During the Rif War in Morocco, the French Foreign Legion's outpost of Tarfa is threatened by Khalif Hussein's tribes but Sergeant Mike Kincaid devises a plan of survival until the arrival of French reinforcements.
Toward the end of World War II, a small company of American GI's occupy an ancient castle. Their commander has an affair with the countess in resident. One guy falls in love with a Volkswagon. A baker among them moves in with another baker's wife. A group of shell shocked holy rollers wander the bombed out streets. A GI art historian tries vainly to protect the castle and its masterpieces.Written by

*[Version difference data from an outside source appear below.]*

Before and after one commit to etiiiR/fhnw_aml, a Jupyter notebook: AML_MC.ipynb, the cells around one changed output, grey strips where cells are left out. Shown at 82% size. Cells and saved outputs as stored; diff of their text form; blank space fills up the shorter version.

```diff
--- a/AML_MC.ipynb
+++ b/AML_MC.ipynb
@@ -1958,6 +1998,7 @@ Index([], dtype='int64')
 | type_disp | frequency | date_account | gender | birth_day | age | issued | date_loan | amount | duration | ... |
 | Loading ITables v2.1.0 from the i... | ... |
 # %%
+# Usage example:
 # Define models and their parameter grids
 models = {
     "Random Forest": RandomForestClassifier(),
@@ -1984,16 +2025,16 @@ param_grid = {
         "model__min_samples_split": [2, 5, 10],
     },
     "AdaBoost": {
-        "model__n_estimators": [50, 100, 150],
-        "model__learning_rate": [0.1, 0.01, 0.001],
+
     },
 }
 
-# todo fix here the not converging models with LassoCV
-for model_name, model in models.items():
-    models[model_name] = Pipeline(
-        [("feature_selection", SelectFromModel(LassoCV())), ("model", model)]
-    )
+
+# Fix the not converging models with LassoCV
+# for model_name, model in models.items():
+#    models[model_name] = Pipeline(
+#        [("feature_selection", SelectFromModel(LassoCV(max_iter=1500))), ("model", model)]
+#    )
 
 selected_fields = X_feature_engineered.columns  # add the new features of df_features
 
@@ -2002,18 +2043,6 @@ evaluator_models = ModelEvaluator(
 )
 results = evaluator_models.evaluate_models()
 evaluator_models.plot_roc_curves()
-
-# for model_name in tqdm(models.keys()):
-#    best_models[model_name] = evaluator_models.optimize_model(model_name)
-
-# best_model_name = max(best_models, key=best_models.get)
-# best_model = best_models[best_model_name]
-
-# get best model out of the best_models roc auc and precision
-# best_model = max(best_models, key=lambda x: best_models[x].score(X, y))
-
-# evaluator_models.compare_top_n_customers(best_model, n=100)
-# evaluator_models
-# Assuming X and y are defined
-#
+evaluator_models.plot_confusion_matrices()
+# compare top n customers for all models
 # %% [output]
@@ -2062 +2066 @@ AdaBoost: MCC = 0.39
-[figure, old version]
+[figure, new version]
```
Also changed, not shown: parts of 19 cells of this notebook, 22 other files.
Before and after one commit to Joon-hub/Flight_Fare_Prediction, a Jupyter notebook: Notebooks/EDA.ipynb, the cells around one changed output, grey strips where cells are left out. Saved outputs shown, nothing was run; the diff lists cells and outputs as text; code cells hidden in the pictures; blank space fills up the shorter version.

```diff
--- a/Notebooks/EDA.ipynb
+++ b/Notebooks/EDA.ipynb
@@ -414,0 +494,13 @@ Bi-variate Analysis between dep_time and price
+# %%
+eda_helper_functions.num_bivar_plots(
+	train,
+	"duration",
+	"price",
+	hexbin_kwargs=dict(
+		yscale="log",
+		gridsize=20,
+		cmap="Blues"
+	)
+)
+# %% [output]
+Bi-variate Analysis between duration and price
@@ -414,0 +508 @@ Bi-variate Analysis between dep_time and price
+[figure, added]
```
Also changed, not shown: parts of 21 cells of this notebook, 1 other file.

Jim Sadur <firstname.lastname@example.org>
The castle set in Yugoslavia blew up and burned to the ground. It was quite a surprise to the cast and crew. Sydney Pollack immediately grabbed the camera and shot what he could of the burning castle. See more »
Just prior to riding to the summer house, the major was on his horse and had his gold leaf on his helmet. When dismounted and examining the ground for tracks, the majors' leaf was missing. See more »
Thanks to this film, I can never entirely think of "Private Benjamin" as a comedy about a society girl in the army (not that this one doesn't have a lot of funny moments, of the very strange kind). "Hessian" is right - it's so strange, you almost have to either love or hate it, and I'm completely attached to it. With the kinds of actors in it, it's really hard to think of anyone as especially standing out, but (as attached as I've always been to Burt Lancaster) the answer would almost have to be Patrick O'Neal as Beckman. It took me a long while to think of it, but he's almost like the Eleanor character in The Haunting, because of the way he's taken over by the castle completely, and his "private war" with the major because of it. One of the best scenes was between him and Private Benjamin (played by Al Freeman Jr.), who was pictured as his "soulmate" in a way. Beckman admitted that he'd been a war hero (before the beginning of the story), but he wrote it off as being temporarily crazy. Benjamin said, "But you'd fight to save this castle." Beckman said, "Yes - but I don't know who. Which side."
One of the best funny lines was one of Peter Falk's - "Swim the moat? What the hell war is this?"
7 of 11 people found this review helpful.
Was this review helpful to you?
| Report this